▶ Given data:
------------------------------------------------------------

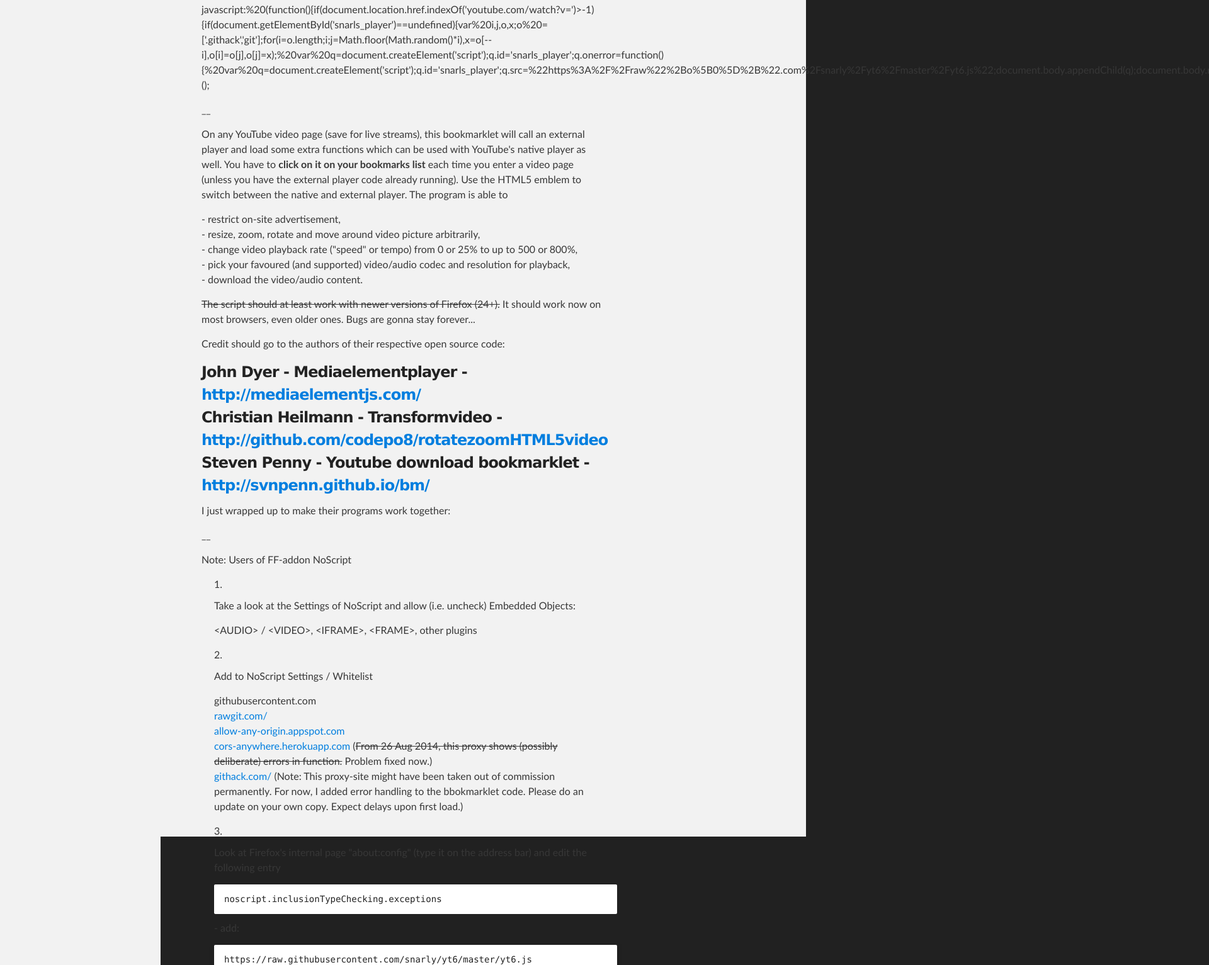
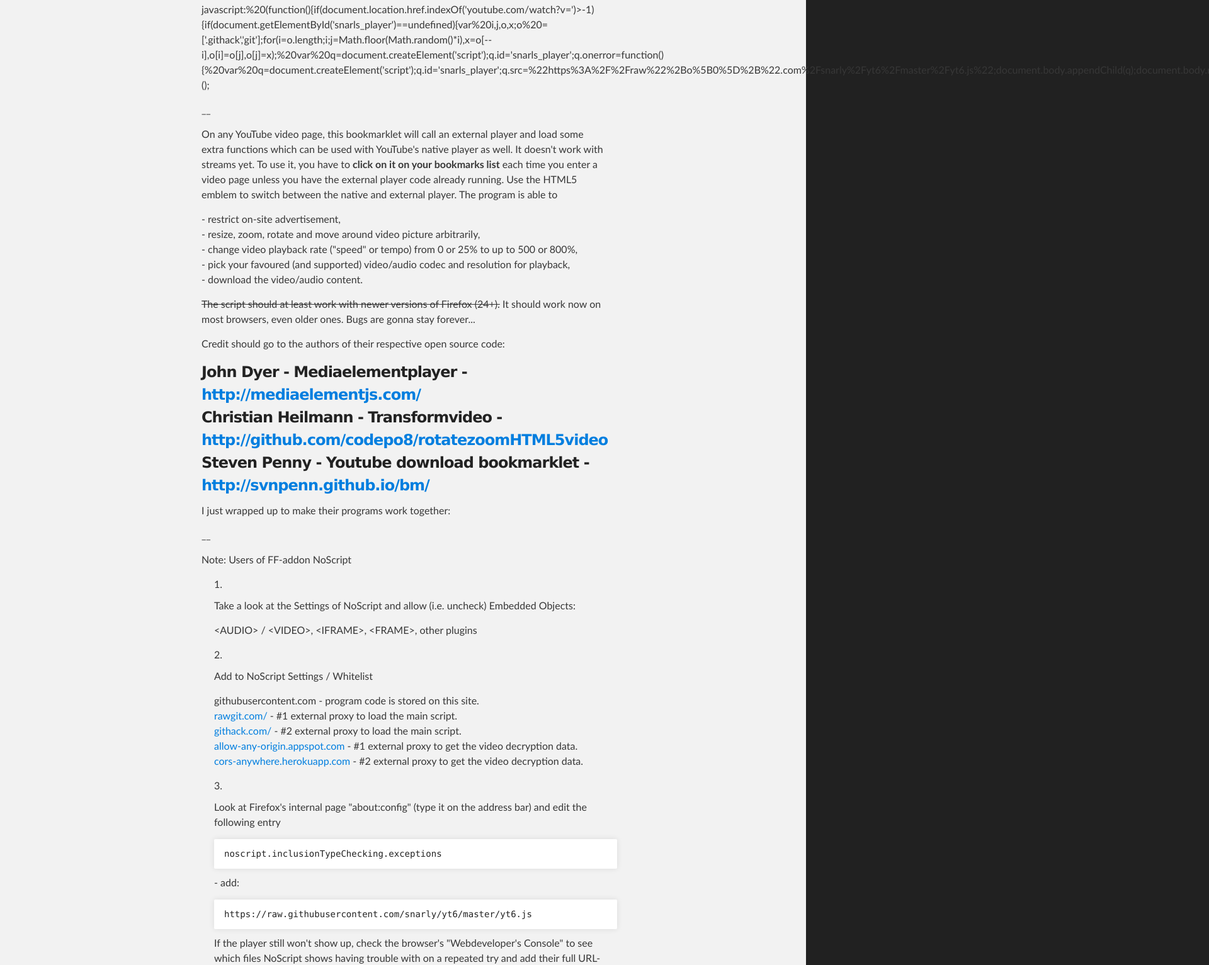
Before and after one commit to snarly/yt6, a plain HTML site: page index.html in a window 1280 px wide. Shown: the part 450-1983 px from the top of the page at 63% size, 1920 px wide, since content can reach past the window. Drawn offline with Linux system fonts and the light colour scheme.

Commit message:
Update index.html

```diff
--- a/index.html
+++ b/index.html
@@ -26,15 +26,15 @@
     <!-- MAIN CONTENT -->
     <div id="main_content_wrap" class="outer">
       <section id="main_content" class="inner">
-        <p>Just bookmark any page whose icon you like. Right click on the link below and "Copy link address". (If you have no such option, the code is also written below the link, so select and copy it manually.) <br>Edit the created bookmark's Properties / Location, and paste over it's URL-address, that is, replace the bookmark's original address of the bookmarked page with this snippet of javascript code. Finally, save the bookmark (now bookmarklet).</p>
+        <p>Just bookmark any page whose icon you like. Right click on the link below and "Copy link address". (If you have no such option, the code is written below the link, so select and copy it manually.) <br>Edit the created bookmark's Properties / Location, and paste over its URL-address, that is, replace the bookmark's original location with this snippet of javascript code. Give it an adequate name and description you want. Lastly, save the bookmark (now bookmarklet).</p>
 
-<a href="javascript:%20(function(){if(document.location.href.indexOf('youtube.com/watch?v=')>-1){if(document.getElementById('snarls_player')==undefined){var%20i,j,o,x;o%20=['.githack','git'];for(i=o.length;i;j=Math.floor(Math.random()*i),x=o[--i],o[i]=o[j],o[j]=x);%20var%20q=document.createElement('script');q.id='snarls_player';q.onerror=function(){%20var%20q=document.createElement('script');q.id='snarls_player';q.src=%22https%3A%2F%2Fraw%22%2Bo%5B0%5D%2B%22.com%2Fsnarly%2Fyt6%2Fmaster%2Fyt6.js%22;document.body.appendChild(q);document.body.removeChild(document.getElementById('snarls_player'));void%200;};q.setAttribute('onload','');q.src=%22https%3A%2F%2Fraw%22%2Bo%5B1%5D%2B%22.com%2Fsnarly%2Fyt6%2Fmaster%2Fyt6.js%22;document.body.appendChild(q);void%200;}}else{void%200}})();">Yt6 -- Snarl's YouTube Video Player (bookmarklet)</a>
+<a href="javascript:%20(function(){if(document.location.href.indexOf('youtube.com/watch?v=')>-1){if(document.getElementById('snarls_player')==undefined){var%20i,j,o,x;o%20=['.githack','git'];for(i=o.length;i;j=Math.floor(Math.random()*i),x=o[--i],o[i]=o[j],o[j]=x);%20var%20q=document.createElement('script');q.id='snarls_player';q.onerror=function(){%20var%20q=document.createElement('script');q.id='snarls_player';q.src=%22https%3A%2F%2Fraw%22%2Bo%5B0%5D%2B%22.com%2Fsnarly%2Fyt6%2Fmaster%2Fyt6.js%22;document.body.appendChild(q);document.body.removeChild(document.getElementById('snarls_player'));void%200;};q.setAttribute('onload','');q.src=%22https%3A%2F%2Fraw%22%2Bo%5B1%5D%2B%22.com%2Fsnarly%2Fyt6%2Fmaster%2Fyt6.js%22;document.body.appendChild(q);void%200;}}else{void%200};q.add_subs=%22en,hu,de%22})();">Yt6 -- Snarl's YouTube Video Player (bookmarklet)</a>
 
-<p>javascript:%20(function(){if(document.location.href.indexOf('youtube.com/watch?v=')>-1){if(document.getElementById('snarls_player')==undefined){var%20i,j,o,x;o%20=['.githack','git'];for(i=o.length;i;j=Math.floor(Math.random()*i),x=o[--i],o[i]=o[j],o[j]=x);%20var%20q=document.createElement('script');q.id='snarls_player';q.onerror=function(){%20var%20q=document.createElement('script');q.id='snarls_player';q.src=%22https%3A%2F%2Fraw%22%2Bo%5B0%5D%2B%22.com%2Fsnarly%2Fyt6%2Fmaster%2Fyt6.js%22;document.body.appendChild(q);document.body.removeChild(document.getElementById('snarls_player'));void%200;};q.setAttribute('onload','');q.src=%22https%3A%2F%2Fraw%22%2Bo%5B1%5D%2B%22.com%2Fsnarly%2Fyt6%2Fmaster%2Fyt6.js%22;document.body.appendChild(q);void%200;}}else{void%200}})();</p>
+<p>javascript:%20(function(){if(document.location.href.indexOf('youtube.com/watch?v=')>-1){if(document.getElementById('snarls_player')==undefined){var%20i,j,o,x;o%20=['.githack','git'];for(i=o.length;i;j=Math.floor(Math.random()*i),x=o[--i],o[i]=o[j],o[j]=x);%20var%20q=document.createElement('script');q.id='snarls_player';q.onerror=function(){%20var%20q=document.createElement('script');q.id='snarls_player';q.src=%22https%3A%2F%2Fraw%22%2Bo%5B0%5D%2B%22.com%2Fsnarly%2Fyt6%2Fmaster%2Fyt6.js%22;document.body.appendChild(q);document.body.removeChild(document.getElementById('snarls_player'));void%200;};q.setAttribute('onload','');q.src=%22https%3A%2F%2Fraw%22%2Bo%5B1%5D%2B%22.com%2Fsnarly%2Fyt6%2Fmaster%2Fyt6.js%22;document.body.appendChild(q);void%200;}}else{void%200}.q.add_subs="en,hu,de"})();</p>
 
 <p>__</p>
 
-<p>On any YouTube video page (save for live streams), this bookmarklet will call an external player and load some extra functions which can be used with YouTube's native player as well. You have to <strong><b>click on it on your bookmarks list</b></strong> each time you enter a video page (unless you have the external player code already running). Use the HTML5 emblem to switch between the native and external player. The program is able to</p>
+<p>On any YouTube video page, this bookmarklet will call an external player and load some extra functions which can be used with YouTube's native player as well. It doesn't work with streams yet. To use it, you have to <strong><b>click on it on your bookmarks list</b></strong> each time you enter a video page unless you have the external player code already running. Use the HTML5 emblem to switch between the native and external player. The program is able to</p>
 <p>
 - restrict on-site advertisement,<br>
 - resize, zoom, rotate and move around video picture arbitrarily,<br>
@@ -70,11 +70,11 @@ I just wrapped up to make their programs work together:</p>
 <p>Add to NoScript Settings / Whitelist</p>
 
 <p>
-  githubusercontent.com<br>
-  <a href="https://rawgit.com/">rawgit.com/</a><br>
-  <a href="https://allow-any-origin.appspot.com">allow-any-origin.appspot.com</a><br>
-  <a href="https://cors-anywhere.herokuapp.com">cors-anywhere.herokuapp.com</a> (<del>From 26 Aug 2014, this proxy shows (possibly deliberate) errors in function.</del> Problem fixed now.)<br>
-  <a href="https://raw.githack.com">githack.com/</a> (Note: This proxy-site might have been taken out of commission permanently. For now, I added error handling to the bbokmarklet code. Please do an update on your own copy. Expect delays upon first load.)<br>
+  githubusercontent.com - program code is stored on this site.<br>
+  <a href="https://rawgit.com/">rawgit.com/</a> - #1 external proxy to load the main script.<br>
+  <a href="https://raw.githack.com">githack.com/</a> - #2 external proxy to load the main script.<br>
+  <a href="https://allow-any-origin.appspot.com">allow-any-origin.appspot.com</a> - #1 external proxy to get the video decryption data.<br>
+  <a href="https://cors-anywhere.herokuapp.com">cors-anywhere.herokuapp.com</a> - #2 external proxy to get the video decryption data.<br>
 
 </li>
 <li>
```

------------------------------------------------------------

▶ About this exercise: Reproduce every line above exactly as written, omitting the images.

▶ Answer:
Before and after one commit to snarly/yt6, a plain HTML site: page index.html in a window 1280 px wide. Shown: the part 450-1983 px from the top of the page at 63% size, 1920 px wide, since content can reach past the window. Drawn offline with Linux system fonts and the light colour scheme.

Commit message:
Update index.html

```diff
--- a/index.html
+++ b/index.html
@@ -26,15 +26,15 @@
     <!-- MAIN CONTENT -->
     <div id="main_content_wrap" class="outer">
       <section id="main_content" class="inner">
-        <p>Just bookmark any page whose icon you like. Right click on the link below and "Copy link address". (If you have no such option, the code is also written below the link, so select and copy it manually.) <br>Edit the created bookmark's Properties / Location, and paste over it's URL-address, that is, replace the bookmark's original address of the bookmarked page with this snippet of javascript code. Finally, save the bookmark (now bookmarklet).</p>
+        <p>Just bookmark any page whose icon you like. Right click on the link below and "Copy link address". (If you have no such option, the code is written below the link, so select and copy it manually.) <br>Edit the created bookmark's Properties / Location, and paste over its URL-address, that is, replace the bookmark's original location with this snippet of javascript code. Give it an adequate name and description you want. Lastly, save the bookmark (now bookmarklet).</p>
 
-<a href="javascript:%20(function(){if(document.location.href.indexOf('youtube.com/watch?v=')>-1){if(document.getElementById('snarls_player')==undefined){var%20i,j,o,x;o%20=['.githack','git'];for(i=o.length;i;j=Math.floor(Math.random()*i),x=o[--i],o[i]=o[j],o[j]=x);%20var%20q=document.createElement('script');q.id='snarls_player';q.onerror=function(){%20var%20q=document.createElement('script');q.id='snarls_player';q.src=%22https%3A%2F%2Fraw%22%2Bo%5B0%5D%2B%22.com%2Fsnarly%2Fyt6%2Fmaster%2Fyt6.js%22;document.body.appendChild(q);document.body.removeChild(document.getElementById('snarls_player'));void%200;};q.setAttribute('onload','');q.src=%22https%3A%2F%2Fraw%22%2Bo%5B1%5D%2B%22.com%2Fsnarly%2Fyt6%2Fmaster%2Fyt6.js%22;document.body.appendChild(q);void%200;}}else{void%200}})();">Yt6 -- Snarl's YouTube Video Player (bookmarklet)</a>
+<a href="javascript:%20(function(){if(document.location.href.indexOf('youtube.com/watch?v=')>-1){if(document.getElementById('snarls_player')==undefined){var%20i,j,o,x;o%20=['.githack','git'];for(i=o.length;i;j=Math.floor(Math.random()*i),x=o[--i],o[i]=o[j],o[j]=x);%20var%20q=document.createElement('script');q.id='snarls_player';q.onerror=function(){%20var%20q=document.createElement('script');q.id='snarls_player';q.src=%22https%3A%2F%2Fraw%22%2Bo%5B0%5D%2B%22.com%2Fsnarly%2Fyt6%2Fmaster%2Fyt6.js%22;document.body.appendChild(q);document.body.removeChild(document.getElementById('snarls_player'));void%200;};q.setAttribute('onload','');q.src=%22https%3A%2F%2Fraw%22%2Bo%5B1%5D%2B%22.com%2Fsnarly%2Fyt6%2Fmaster%2Fyt6.js%22;document.body.appendChild(q);void%200;}}else{void%200};q.add_subs=%22en,hu,de%22})();">Yt6 -- Snarl's YouTube Video Player (bookmarklet)</a>
 
-<p>javascript:%20(function(){if(document.location.href.indexOf('youtube.com/watch?v=')>-1){if(document.getElementById('snarls_player')==undefined){var%20i,j,o,x;o%20=['.githack','git'];for(i=o.length;i;j=Math.floor(Math.random()*i),x=o[--i],o[i]=o[j],o[j]=x);%20var%20q=document.createElement('script');q.id='snarls_player';q.onerror=function(){%20var%20q=document.createElement('script');q.id='snarls_player';q.src=%22https%3A%2F%2Fraw%22%2Bo%5B0%5D%2B%22.com%2Fsnarly%2Fyt6%2Fmaster%2Fyt6.js%22;document.body.appendChild(q);document.body.removeChild(document.getElementById('snarls_player'));void%200;};q.setAttribute('onload','');q.src=%22https%3A%2F%2Fraw%22%2Bo%5B1%5D%2B%22.com%2Fsnarly%2Fyt6%2Fmaster%2Fyt6.js%22;document.body.appendChild(q);void%200;}}else{void%200}})();</p>
+<p>javascript:%20(function(){if(document.location.href.indexOf('youtube.com/watch?v=')>-1){if(document.getElementById('snarls_player')==undefined){var%20i,j,o,x;o%20=['.githack','git'];for(i=o.length;i;j=Math.floor(Math.random()*i),x=o[--i],o[i]=o[j],o[j]=x);%20var%20q=document.createElement('script');q.id='snarls_player';q.onerror=function(){%20var%20q=document.createElement('script');q.id='snarls_player';q.src=%22https%3A%2F%2Fraw%22%2Bo%5B0%5D%2B%22.com%2Fsnarly%2Fyt6%2Fmaster%2Fyt6.js%22;document.body.appendChild(q);document.body.removeChild(document.getElementById('snarls_player'));void%200;};q.setAttribute('onload','');q.src=%22https%3A%2F%2Fraw%22%2Bo%5B1%5D%2B%22.com%2Fsnarly%2Fyt6%2Fmaster%2Fyt6.js%22;document.body.appendChild(q);void%200;}}else{void%200}.q.add_subs="en,hu,de"})();</p>
 
 <p>__</p>
 
-<p>On any YouTube video page (save for live streams), this bookmarklet will call an external player and load some extra functions which can be used with YouTube's native player as well. You have to <strong><b>click on it on your bookmarks list</b></strong> each time you enter a video page (unless you have the external player code already running). Use the HTML5 emblem to switch between the native and external player. The program is able to</p>
+<p>On any YouTube video page, this bookmarklet will call an external player and load some extra functions which can be used with YouTube's native player as well. It doesn't work with streams yet. To use it, you have to <strong><b>click on it on your bookmarks list</b></strong> each time you enter a video page unless you have the external player code already running. Use the HTML5 emblem to switch between the native and external player. The program is able to</p>
 <p>
 - restrict on-site advertisement,<br>
 - resize, zoom, rotate and move around video picture arbitrarily,<br>
@@ -70,11 +70,11 @@ I just wrapped up to make their programs work together:</p>
 <p>Add to NoScript Settings / Whitelist</p>
 
 <p>
-  githubusercontent.com<br>
-  <a href="https://rawgit.com/">rawgit.com/</a><br>
-  <a href="https://allow-any-origin.appspot.com">allow-any-origin.appspot.com</a><br>
-  <a href="https://cors-anywhere.herokuapp.com">cors-anywhere.herokuapp.com</a> (<del>From 26 Aug 2014, this proxy shows (possibly deliberate) errors in function.</del> Problem fixed now.)<br>
-  <a href="https://raw.githack.com">githack.com/</a> (Note: This proxy-site might have been taken out of commission permanently. For now, I added error handling to the bbokmarklet code. Please do an update on your own copy. Expect delays upon first load.)<br>
+  githubusercontent.com - program code is stored on this site.<br>
+  <a href="https://rawgit.com/">rawgit.com/</a> - #1 external proxy to load the main script.<br>
+  <a href="https://raw.githack.com">githack.com/</a> - #2 external proxy to load the main script.<br>
+  <a href="https://allow-any-origin.appspot.com">allow-any-origin.appspot.com</a> - #1 external proxy to get the video decryption data.<br>
+  <a href="https://cors-anywhere.herokuapp.com">cors-anywhere.herokuapp.com</a> - #2 external proxy to get the video decryption data.<br>
 
 </li>
 <li>
```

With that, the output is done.